_TASK GOAL_
Reply only with how many lines below contain "rotate".

Top of DATA

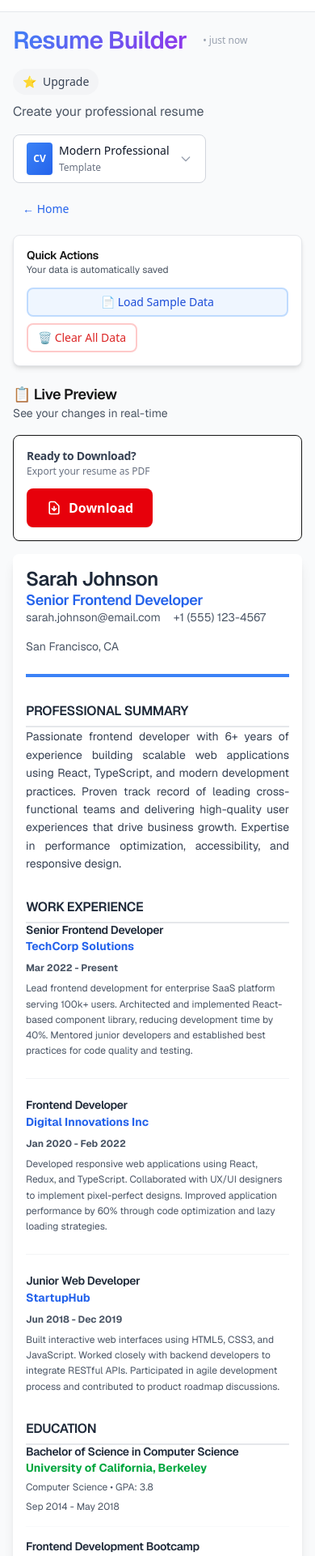
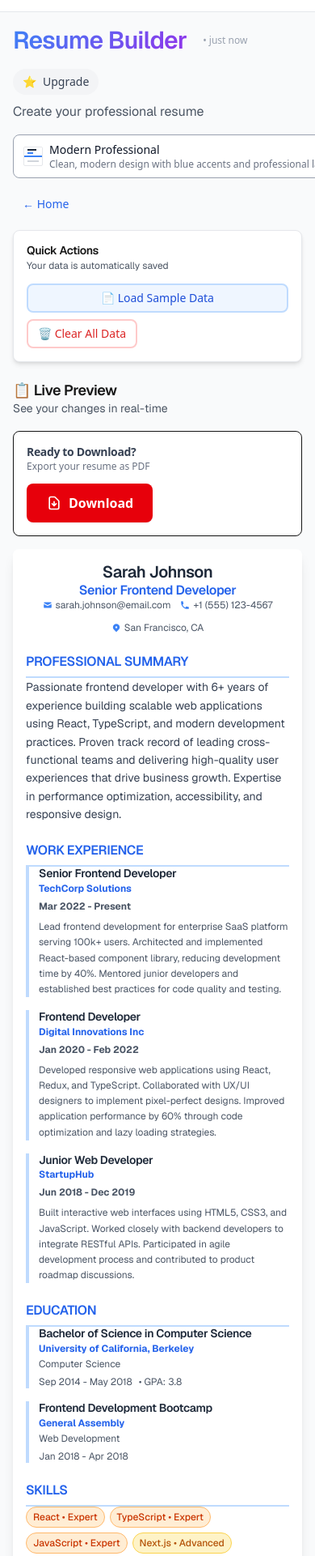
Before and after one commit to tolunaytogul/primeresumebuilder, a Next.js app: page /cv-editor in a window 390 px wide. Shown: the part 50-1971 px from the top of the page at 81% size. Built offline with nearby package versions, Linux system fonts and the light colour scheme; what @react-pdf/renderer would draw is missing.

Commit message:
Step 3: Fix Responsive Breakpoints & Mobile Layout - Improved mobile responsiveness across templates and components, enhanced touch targets, fixed text overflow, optimized breakpoints for better mobile UX, build test successful

```diff
--- a/src/components/TemplateSelector.tsx
+++ b/src/components/TemplateSelector.tsx
@@ -5,6 +5,7 @@ import { useCV } from '@/context/CVContext';
 import { usePremium } from '@/context/PremiumContext';
 import { AVAILABLE_TEMPLATES, TemplateType } from '@/types/template';
 import TemplatePreview from './TemplatePreview';
+
 
 export default function TemplateSelector() {
   const { selectedTemplate, setTemplate } = useCV();
@@ -32,19 +33,23 @@ export default function TemplateSelector() {
       {/* Current Template Display */}
       <button
         onClick={() => setIsOpen(!isOpen)}
-        className="flex items-center gap-3 px-4 py-2 bg-white border border-gray-300 rounded-lg hover:border-gray-400 transition-colors w-full sm:w-auto"
+        className="flex items-center justify-between gap-2 px-3 sm:px-4 py-2 sm:py-2.5 bg-white border border-gray-400 rounded-lg hover:border-gray-500 focus:outline-none focus:ring-2 focus:ring-primary-500 focus:border-transparent transition-colors w-full sm:w-auto min-h-[44px] touch-manipulation"
       >
-        <div className="flex items-center gap-2">
-          <div className="w-8 h-10 bg-gradient-to-br from-primary-500 to-primary-600 rounded shadow-sm flex items-center justify-center">
-            <span className="text-white text-xs font-bold">CV</span>
+        <div className="flex items-center gap-2 sm:gap-3 min-w-0 flex-1">
+          <div className="w-6 h-6 sm:w-8 sm:h-8 flex-shrink-0">
+            <TemplatePreview templateType={selectedTemplate} className="w-full h-full" />
           </div>
-          <div className="text-left">
-            <p className="text-sm font-medium text-gray-900">{currentTemplate?.name}</p>
-            <p className="text-xs text-gray-500">Template</p>
+          <div className="text-left min-w-0 flex-1">
+            <div className="font-medium text-gray-900 text-sm sm:text-base truncate">
+              {currentTemplate?.name}
+            </div>
+            <div className="text-xs sm:text-sm text-gray-500 truncate">
+              {currentTemplate?.description}
+            </div>
           </div>
         </div>
         <svg
-          className={`w-4 h-4 text-gray-400 transition-transform ${isOpen ? 'rotate-180' : ''}`}
+          className={`w-4 h-4 sm:w-5 sm:h-5 text-gray-400 transition-transform flex-shrink-0 ${isOpen ? 'rotate-180' : ''}`}
           fill="none"
           stroke="currentColor"
           viewBox="0 0 24 24"
@@ -55,58 +60,52 @@ export default function TemplateSelector() {
 
       {/* Template Selection Dropdown */}
       {isOpen && (
-        <div className="absolute top-full left-0 right-0 mt-2 bg-white border border-gray-200 rounded-lg shadow-lg z-[1000] w-full sm:min-w-[400px] sm:w-auto">
-          <div className="p-4">
-            <h3 className="text-sm font-semibold text-gray-900 mb-4">Choose Template</h3>
-            <div className="grid grid-cols-1 gap-3">
+        <div className="absolute top-full left-0 right-0 mt-2 bg-white border border-gray-200 rounded-lg shadow-lg z-[1000] w-full sm:min-w-[400px] sm:w-auto max-h-[70vh] overflow-y-auto">
+          <div className="p-3 sm:p-4">
+            <h3 className="text-sm font-semibold text-gray-900 mb-3 sm:mb-4">Choose Template</h3>
+            <div className="space-y-2 sm:space-y-3">
               {AVAILABLE_TEMPLATES.map((template) => (
                 <button
                   key={template.id}
                   onClick={() => handleTemplateSelect(template.id)}
-                  className={`flex items-start gap-4 p-3 rounded-lg border-2 transition-all text-left hover:shadow-md ${
+                  className={`w-full p-3 sm:p-4 border rounded-lg text-left transition-all hover:border-primary-300 hover:bg-primary-50 focus:outline-none focus:ring-2 focus:ring-primary-500 min-h-[60px] sm:min-h-[80px] touch-manipulation ${
                     selectedTemplate === template.id
-                      ? 'border-primary-500 bg-primary-50 shadow-md'
-                      : template.isPremium && !isPremium
-                      ? 'border-gray-200 hover:border-orange-300 hover:bg-orange-50'
-                      : 'border-gray-200 hover:border-gray-300 hover:bg-gray-50'
+                      ? 'border-primary-500 bg-primary-50'
+                      : 'border-gray-200'
                   } ${template.isPremium && !isPremium ? 'relative' : ''}`}
                 >
-                  {/* Template Preview */}
+                  <div className="flex items-start gap-2 sm:gap-3">
                     <div className="flex-shrink-0 relative">
-                    <TemplatePreview
-                      templateType={template.id}
-                      className="w-16 h-20 border border-gray-200 rounded shadow-sm"
-                    />
+                      <div className="w-8 h-8 sm:w-12 sm:h-12">
+                        <TemplatePreview templateType={template.id} className="w-full h-full" />
+                      </div>
                       {template.isPremium && !isPremium && (
                         <div className="absolute inset-0 bg-black bg-opacity-40 rounded flex items-center justify-center">
-                        <span className="text-white text-xs">🔒</span>
+                          <svg className="w-3 h-3 sm:w-4 sm:h-4 text-yellow-400" fill="currentColor" viewBox="0 0 20 20">
+                            <path d="M9.049 2.927c.3-.921 1.603-.921 1.902 0l1.07 3.292a1 1 0 00.95.69h3.462c.969 0 1.371 1.24.588 1.81l-2.8 2.034a1 1 0 00-.364 1.118l1.07 3.292c.3.921-.755 1.688-1.54 1.118l-2.8-2.034a1 1 0 00-1.175 0l-2.8 2.034c-.784.57-1.838-.197-1.539-1.118l1.07-3.292a1 1 0 00-.364-1.118L2.98 8.72c-.783-.57-.38-1.81.588-1.81h3.461a1 1 0 00.951-.69l1.07-3.292z" />
+                          </svg>
                         </div>
                       )}
                     </div>
-
-                  {/* Template Info */}
                     <div className="flex-1 min-w-0">
-                    <div className="flex items-center gap-2 mb-2 flex-wrap">
-                      <h4 className="font-semibold text-gray-900 text-sm truncate">{template.name}</h4>
+                      <div className="flex items-center gap-2 mb-1">
+                        <h4 className="font-medium text-gray-900 text-sm sm:text-base truncate">
+                          {template.name}
+                        </h4>
                         {template.isPremium && (
-                        <span className="px-2 py-0.5 bg-gradient-to-r from-orange-400 to-orange-500 text-white text-xs font-medium rounded-full flex-shrink-0">
+                          <span className="px-1.5 py-0.5 bg-gradient-to-r from-accent-400 to-accent-500 text-white text-xs font-medium rounded-full flex-shrink-0">
                             Premium
                           </span>
                         )}
-                      {selectedTemplate === template.id && (
-                        <span className="text-primary-500 flex-shrink-0">
-                          <svg className="w-4 h-4" fill="currentColor" viewBox="0 0 20 20">
-                            <path fillRule="evenodd" d="M10 18a8 8 0 100-16 8 8 0 000 16zm3.707-9.293a1 1 0 00-1.414-1.414L9 10.586 7.707 9.293a1 1 0 00-1.414 1.414l2 2a1 1 0 001.414 0l4-4z" clipRule="evenodd" />
-                          </svg>
-                        </span>
-                      )}
                       </div>
-                    <p className="text-xs text-gray-500 leading-relaxed line-clamp-2">{template.description}</p>
+                      <p className="text-xs sm:text-sm text-gray-600 line-clamp-2 leading-relaxed">
+                        {template.description}
+                      </p>
 
-                    {/* Template Features */}
-                    <div className="mt-2 flex flex-wrap gap-1">
-                      {template.features.map((feature, index) => {
-                        // Renk şemasına göre dinamik stil
+                      {/* Template Features - Mobile Optimized */}
+                      <div className="flex flex-wrap gap-1 mt-2">
+                        {template.features.slice(0, 3).map((feature, index) => {
+                          // Template'e göre renk şeması
                           const getFeatureStyle = (templateId: string) => {
                             switch (templateId) {
                               case 'modern':
@@ -114,23 +113,29 @@ export default function TemplateSelector() {
                               case 'creative':
                                 return 'bg-purple-100 text-purple-700';
                               case 'classic':
-                              return 'bg-gray-100 text-gray-700';
+                                return 'bg-neutral-100 text-neutral-700';
                               case 'minimal':
-                              return 'bg-green-100 text-green-700';
+                                return 'bg-success-100 text-success-700';
                               default:
-                              return 'bg-gray-100 text-gray-700';
+                                return 'bg-neutral-100 text-neutral-700';
                             }
                           };
 
                           return (
                             <span
                               key={index}
-                            className={`px-2 py-0.5 text-xs rounded ${getFeatureStyle(template.id)}`}
+                              className={`px-1.5 py-0.5 text-xs rounded-full flex-shrink-0 ${getFeatureStyle(template.id)}`}
                             >
                               {feature}
                             </span>
                           );
                         })}
+                        {template.features.length > 3 && (
+                          <span className="px-1.5 py-0.5 text-xs rounded-full bg-gray-100 text-gray-600 flex-shrink-0">
+                            +{template.features.length - 3}
+                          </span>
+                        )}
+                      </div>
                     </div>
                   </div>
                 </button>
--- a/src/components/templates/ModernWebTemplate.tsx
+++ b/src/components/templates/ModernWebTemplate.tsx
@@ -32,31 +32,53 @@ const ModernWebTemplate: React.FC<ModernWebTemplateProps> = ({ cvData }) => {
   };
 
   return (
-    <div className="bg-white p-4 lg:p-8 font-sans text-sm leading-relaxed">
+    <div className="bg-white p-4 sm:p-6 lg:p-8 font-sans text-sm leading-relaxed">
       {/* Header */}
-              <div className="mb-8 pb-6 border-b-4 border-primary-500">
-        <h1 className="text-2xl lg:text-3xl font-bold text-gray-800 mb-2">
+      <div className="text-center mb-6 sm:mb-8">
+        <h1 className="text-xl sm:text-2xl lg:text-3xl font-bold text-gray-800 mb-2 break-words">
           {personalInfo.name || 'Full Name'}
         </h1>
-                  <h2 className="text-lg lg:text-xl text-primary-600 font-bold mb-4">
+        <h2 className="text-base sm:text-lg lg:text-xl text-primary-600 font-bold mb-3 sm:mb-4 break-words">
           {personalInfo.title || 'Job Title'}
         </h2>
-        <div className="flex flex-wrap gap-4 text-sm text-gray-600">
+
+        {/* Contact Info */}
+        <div className="flex flex-wrap justify-center gap-3 sm:gap-6 text-xs sm:text-sm text-gray-600">
           {personalInfo.email && (
-            <span className="break-all">{personalInfo.email}</span>
+            <div className="flex items-center gap-1 sm:gap-2">
+              <svg className="w-3 h-3 sm:w-4 sm:h-4 text-primary-500 flex-shrink-0" fill="currentColor" viewBox="0 0 20 20">
+                <path d="M2.003 5.884L10 9.882l7.997-3.998A2 2 0 0016 4H4a2 2 0 00-1.997 1.884z" />
+                <path d="M18 8.118l-8 4-8-4V14a2 2 0 002 2h12a2 2 0 002-2V8.118z" />
+              </svg>
+              <span className="break-all min-w-0">{personalInfo.email}</span>
+            </div>
           )}
-          {personalInfo.phone && <span>{personalInfo.phone}</span>}
-          {personalInfo.location && <span>{personalInfo.location}</span>}
+          {personalInfo.phone && (
+            <div className="flex items-center gap-1 sm:gap-2">
+              <svg className="w-3 h-3 sm:w-4 sm:h-4 text-primary-500 flex-shrink-0" fill="currentColor" viewBox="0 0 20 20">
+                <path d="M2 3a1 1 0 011-1h2.153a1 1 0 01.986.836l.74 4.435a1 1 0 01-.54 1.06l-1.548.773a11.037 11.037 0 006.105 6.105l.774-1.548a1 1 0 011.059-.54l4.435.74a1 1 0 01.836.986V17a1 1 0 01-1 1h-2C7.82 18 2 12.18 2 5V3z" />
+              </svg>
+              <span className="break-words min-w-0">{personalInfo.phone}</span>
+            </div>
+          )}
+          {personalInfo.location && (
+            <div className="flex items-center gap-1 sm:gap-2">
+              <svg className="w-3 h-3 sm:w-4 sm:h-4 text-primary-500 flex-shrink-0" fill="currentColor" viewBox="0 0 20 20">
+                <path fillRule="evenodd" d="M5.05 4.05a7 7 0 119.9 9.9L10 18.9l-4.95-4.95a7 7 0 010-9.9zM10 11a2 2 0 100-4 2 2 0 000 4z" clipRule="evenodd" />
+              </svg>
+              <span className="break-words min-w-0">{personalInfo.location}</span>
+            </div>
+          )}
         </div>
       </div>
 
       {/* Professional Summary */}
       {personalInfo.summary && (
-        <div className="mb-8">
-          <h3 className="text-base font-bold text-gray-800 mb-4 uppercase tracking-wide border-b-2 border-gray-200 pb-2">
+        <div className="mb-6 sm:mb-8">
+          <h3 className="text-base sm:text-lg font-bold text-primary-600 mb-3 sm:mb-4 uppercase tracking-wide border-b-2 border-primary-200 pb-2">
             Professional Summary
           </h3>
-          <p className="text-gray-700 leading-relaxed text-justify">
+          <p className="text-gray-700 leading-relaxed text-sm sm:text-base">
             {personalInfo.summary}
           </p>
         </div>
@@ -64,31 +86,28 @@ const ModernWebTemplate: React.FC<ModernWebTemplateProps> = ({ cvData }) => {
 
       {/* Work Experience */}
       {experiences.length > 0 && (
-        <div className="mb-8">
-          <h3 className="text-base font-bold text-gray-800 mb-4 uppercase tracking-wide border-b-2 border-gray-200 pb-2">
+        <div className="mb-6 sm:mb-8">
+          <h3 className="text-base sm:text-lg font-bold text-primary-600 mb-4 sm:mb-6 uppercase tracking-wide border-b-2 border-primary-200 pb-2">
             Work Experience
           </h3>
-          <div className="space-y-6">
-            {experiences.map((exp, index) => (
-              <div
-                key={exp.id}
-                className={`${index !== experiences.length - 1 ? 'pb-6 border-b border-gray-100' : ''}`}
-              >
-                <div className="flex flex-col sm:flex-row sm:justify-between sm:items-start mb-2">
+          <div className="space-y-4 sm:space-y-6">
+            {experiences.map((exp) => (
+              <div key={exp.id} className="border-l-4 border-primary-200 pl-3 sm:pl-4">
+                <div className="flex flex-col gap-1 sm:gap-2 mb-2">
                   <div className="flex-1">
-                    <h4 className="font-bold text-gray-800 text-sm">
+                    <h4 className="font-bold text-gray-800 text-sm sm:text-base break-words">
                       {exp.position}
                     </h4>
-                    <p className="text-primary-600 font-bold text-sm mt-1">
+                    <p className="text-primary-600 font-bold text-xs sm:text-sm mt-1 break-words">
                       {exp.company}
                     </p>
                   </div>
-                  <div className="text-gray-600 text-xs font-bold mt-2 sm:mt-0 sm:text-right">
+                  <div className="text-gray-600 text-xs font-bold">
                     {formatDate(exp.startDate)} - {exp.isCurrentJob ? 'Present' : formatDate(exp.endDate)}
                   </div>
                 </div>
                 {exp.description && (
-                  <p className="text-gray-600 text-xs leading-relaxed mt-2">
+                  <p className="text-gray-600 text-xs sm:text-sm leading-relaxed">
                     {exp.description}
                   </p>
                 )}
@@ -100,34 +119,31 @@ const ModernWebTemplate: React.FC<ModernWebTemplateProps> = ({ cvData }) => {
 
       {/* Education */}
       {education.length > 0 && (
-        <div className="mb-8">
-          <h3 className="text-base font-bold text-gray-800 mb-4 uppercase tracking-wide border-b-2 border-gray-200 pb-2">
+        <div className="mb-6 sm:mb-8">
+          <h3 className="text-base sm:text-lg font-bold text-primary-600 mb-4 sm:mb-6 uppercase tracking-wide border-b-2 border-primary-200 pb-2">
             Education
           </h3>
-          <div className="space-y-4">
-            {education.map((edu, index) => (
-              <div
-                key={edu.id}
-                className={`${index !== education.length - 1 ? 'pb-4 border-b border-gray-50' : ''}`}
-              >
-                <div className="flex flex-col sm:flex-row sm:justify-between sm:items-start">
+          <div className="space-y-4 sm:space-y-6">
+            {education.map((edu) => (
+              <div key={edu.id} className="border-l-4 border-primary-200 pl-3 sm:pl-4">
+                <div className="flex flex-col gap-1 sm:gap-2">
                   <div className="flex-1">
-                    <h4 className="font-bold text-gray-800 text-sm">
+                    <h4 className="font-bold text-gray-800 text-sm sm:text-base break-words">
                       {edu.degree}
                     </h4>
-                    <p className="text-green-600 font-bold text-sm mt-1">
+                    <p className="text-primary-600 font-bold text-xs sm:text-sm mt-1 break-words">
                       {edu.school}
                     </p>
-                    <div className="text-gray-600 text-xs mt-1">
-                      {edu.field && <span>{edu.field}</span>}
-                      {edu.gpa && <span> • GPA: {edu.gpa}</span>}
-                    </div>
+                    {edu.field && (
+                      <p className="text-gray-600 text-xs sm:text-sm break-words">
+                        {edu.field}
+                      </p>
+                    )}
                   </div>
-                  {edu.startDate && edu.endDate && (
-                    <div className="text-gray-600 text-xs mt-2 sm:mt-0 sm:text-right">
-                      {formatDate(edu.startDate)} - {formatDate(edu.endDate)}
-                    </div>
-                  )}
+                  <div className="text-gray-600 text-xs">
+                    {formatDate(edu.startDate)} - {formatDate(edu.endDate)}
+                    {edu.gpa && <span className="ml-2">• GPA: {edu.gpa}</span>}
+                  </div>
                 </div>
               </div>
             ))}
@@ -137,17 +153,17 @@ const ModernWebTemplate: React.FC<ModernWebTemplateProps> = ({ cvData }) => {
 
       {/* Skills */}
       {skills.length > 0 && (
-        <div className="mb-8">
-          <h3 className="text-base font-bold text-gray-800 mb-4 uppercase tracking-wide border-b-2 border-gray-200 pb-2">
+        <div className="mb-6 sm:mb-8">
+          <h3 className="text-base sm:text-lg font-bold text-primary-600 mb-3 sm:mb-4 uppercase tracking-wide border-b-2 border-primary-200 pb-2">
             Skills
           </h3>
-          <div className="flex flex-wrap gap-2">
+          <div className="flex flex-wrap gap-1.5 sm:gap-2">
             {skills.map((skill) => (
               <span
                 key={skill.id}
-                className={`px-3 py-1 rounded text-xs font-bold border ${getSkillBadgeClass(skill.level)}`}
+                                 className={`px-2 sm:px-3 py-1 sm:py-1.5 rounded-full text-xs sm:text-sm font-medium border ${getSkillBadgeClass(skill.level)} break-words`}
               >
-                {skill.name}
+                {skill.name} • {skill.level}
               </span>
             ))}
           </div>
```
Also changed, not shown: src/components/templates/CreativeWebTemplate.tsx (+46 -46 lines). Lines whose indentation alone changed are shown as unchanged.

Bottom of DATA

_ANSWER SPACE_
2